WHAT TO DO → Retype the entries in full.

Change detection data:
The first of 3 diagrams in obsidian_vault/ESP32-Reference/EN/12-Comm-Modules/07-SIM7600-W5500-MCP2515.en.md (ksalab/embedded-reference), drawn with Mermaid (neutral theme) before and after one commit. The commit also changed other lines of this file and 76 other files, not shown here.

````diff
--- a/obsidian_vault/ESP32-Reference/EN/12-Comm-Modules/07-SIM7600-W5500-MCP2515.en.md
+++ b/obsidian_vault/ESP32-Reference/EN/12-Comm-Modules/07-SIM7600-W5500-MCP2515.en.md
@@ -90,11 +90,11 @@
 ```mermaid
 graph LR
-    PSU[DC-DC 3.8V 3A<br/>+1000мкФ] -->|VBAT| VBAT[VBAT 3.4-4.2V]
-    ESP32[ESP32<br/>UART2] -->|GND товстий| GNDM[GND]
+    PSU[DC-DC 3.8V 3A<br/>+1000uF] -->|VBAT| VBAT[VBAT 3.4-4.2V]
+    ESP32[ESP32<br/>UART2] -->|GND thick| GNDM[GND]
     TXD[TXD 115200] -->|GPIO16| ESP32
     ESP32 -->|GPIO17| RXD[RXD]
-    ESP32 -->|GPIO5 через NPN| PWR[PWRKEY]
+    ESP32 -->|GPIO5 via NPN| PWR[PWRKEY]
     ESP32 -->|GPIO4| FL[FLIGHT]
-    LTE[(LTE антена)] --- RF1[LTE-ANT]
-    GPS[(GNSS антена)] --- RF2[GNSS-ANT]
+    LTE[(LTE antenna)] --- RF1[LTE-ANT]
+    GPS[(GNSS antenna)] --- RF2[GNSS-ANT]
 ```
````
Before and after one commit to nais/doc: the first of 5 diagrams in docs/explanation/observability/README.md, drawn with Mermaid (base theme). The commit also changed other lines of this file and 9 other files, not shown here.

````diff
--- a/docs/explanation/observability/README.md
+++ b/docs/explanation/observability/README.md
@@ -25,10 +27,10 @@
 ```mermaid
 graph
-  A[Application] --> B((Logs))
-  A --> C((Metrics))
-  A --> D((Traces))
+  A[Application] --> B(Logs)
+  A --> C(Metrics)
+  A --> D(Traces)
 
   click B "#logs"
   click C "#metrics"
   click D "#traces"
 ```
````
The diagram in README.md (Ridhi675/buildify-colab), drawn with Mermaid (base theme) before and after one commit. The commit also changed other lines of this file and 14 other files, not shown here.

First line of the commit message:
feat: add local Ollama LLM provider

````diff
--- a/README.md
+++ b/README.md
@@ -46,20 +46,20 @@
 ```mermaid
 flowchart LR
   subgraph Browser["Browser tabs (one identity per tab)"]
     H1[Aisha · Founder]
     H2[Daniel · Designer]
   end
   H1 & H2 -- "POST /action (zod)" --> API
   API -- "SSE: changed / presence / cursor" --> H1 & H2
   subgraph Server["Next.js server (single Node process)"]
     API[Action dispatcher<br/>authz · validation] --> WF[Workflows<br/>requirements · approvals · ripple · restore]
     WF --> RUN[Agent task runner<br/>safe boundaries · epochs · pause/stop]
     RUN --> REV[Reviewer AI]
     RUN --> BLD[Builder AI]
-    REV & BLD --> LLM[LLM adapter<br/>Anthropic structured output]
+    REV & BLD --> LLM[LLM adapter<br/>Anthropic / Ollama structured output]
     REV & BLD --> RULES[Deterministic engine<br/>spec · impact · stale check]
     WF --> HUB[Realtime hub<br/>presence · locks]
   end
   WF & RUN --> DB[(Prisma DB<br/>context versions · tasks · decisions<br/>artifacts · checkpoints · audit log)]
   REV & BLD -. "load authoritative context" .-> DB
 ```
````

ANSWER SECTION →
The first of 3 diagrams in obsidian_vault/ESP32-Reference/EN/12-Comm-Modules/07-SIM7600-W5500-MCP2515.en.md (ksalab/embedded-reference), drawn with Mermaid (neutral theme) before and after one commit. The commit also changed other lines of this file and 76 other files, not shown here.

````diff
--- a/obsidian_vault/ESP32-Reference/EN/12-Comm-Modules/07-SIM7600-W5500-MCP2515.en.md
+++ b/obsidian_vault/ESP32-Reference/EN/12-Comm-Modules/07-SIM7600-W5500-MCP2515.en.md
@@ -90,11 +90,11 @@
 ```mermaid
 graph LR
-    PSU[DC-DC 3.8V 3A<br/>+1000мкФ] -->|VBAT| VBAT[VBAT 3.4-4.2V]
-    ESP32[ESP32<br/>UART2] -->|GND товстий| GNDM[GND]
+    PSU[DC-DC 3.8V 3A<br/>+1000uF] -->|VBAT| VBAT[VBAT 3.4-4.2V]
+    ESP32[ESP32<br/>UART2] -->|GND thick| GNDM[GND]
     TXD[TXD 115200] -->|GPIO16| ESP32
     ESP32 -->|GPIO17| RXD[RXD]
-    ESP32 -->|GPIO5 через NPN| PWR[PWRKEY]
+    ESP32 -->|GPIO5 via NPN| PWR[PWRKEY]
     ESP32 -->|GPIO4| FL[FLIGHT]
-    LTE[(LTE антена)] --- RF1[LTE-ANT]
-    GPS[(GNSS антена)] --- RF2[GNSS-ANT]
+    LTE[(LTE antenna)] --- RF1[LTE-ANT]
+    GPS[(GNSS antenna)] --- RF2[GNSS-ANT]
 ```
````
Before and after one commit to nais/doc: the first of 5 diagrams in docs/explanation/observability/README.md, drawn with Mermaid (base theme). The commit also changed other lines of this file and 9 other files, not shown here.

````diff
--- a/docs/explanation/observability/README.md
+++ b/docs/explanation/observability/README.md
@@ -25,10 +27,10 @@
 ```mermaid
 graph
-  A[Application] --> B((Logs))
-  A --> C((Metrics))
-  A --> D((Traces))
+  A[Application] --> B(Logs)
+  A --> C(Metrics)
+  A --> D(Traces)
 
   click B "#logs"
   click C "#metrics"
   click D "#traces"
 ```
````
The diagram in README.md (Ridhi675/buildify-colab), drawn with Mermaid (base theme) before and after one commit. The commit also changed other lines of this file and 14 other files, not shown here.

First line of the commit message:
feat: add local Ollama LLM provider

````diff
--- a/README.md
+++ b/README.md
@@ -46,20 +46,20 @@
 ```mermaid
 flowchart LR
   subgraph Browser["Browser tabs (one identity per tab)"]
     H1[Aisha · Founder]
     H2[Daniel · Designer]
   end
   H1 & H2 -- "POST /action (zod)" --> API
   API -- "SSE: changed / presence / cursor" --> H1 & H2
   subgraph Server["Next.js server (single Node process)"]
     API[Action dispatcher<br/>authz · validation] --> WF[Workflows<br/>requirements · approvals · ripple · restore]
     WF --> RUN[Agent task runner<br/>safe boundaries · epochs · pause/stop]
     RUN --> REV[Reviewer AI]
     RUN --> BLD[Builder AI]
-    REV & BLD --> LLM[LLM adapter<br/>Anthropic structured output]
+    REV & BLD --> LLM[LLM adapter<br/>Anthropic / Ollama structured output]
     REV & BLD --> RULES[Deterministic engine<br/>spec · impact · stale check]
     WF --> HUB[Realtime hub<br/>presence · locks]
   end
   WF & RUN --> DB[(Prisma DB<br/>context versions · tasks · decisions<br/>artifacts · checkpoints · audit log)]
   REV & BLD -. "load authoritative context" .-> DB
 ```
````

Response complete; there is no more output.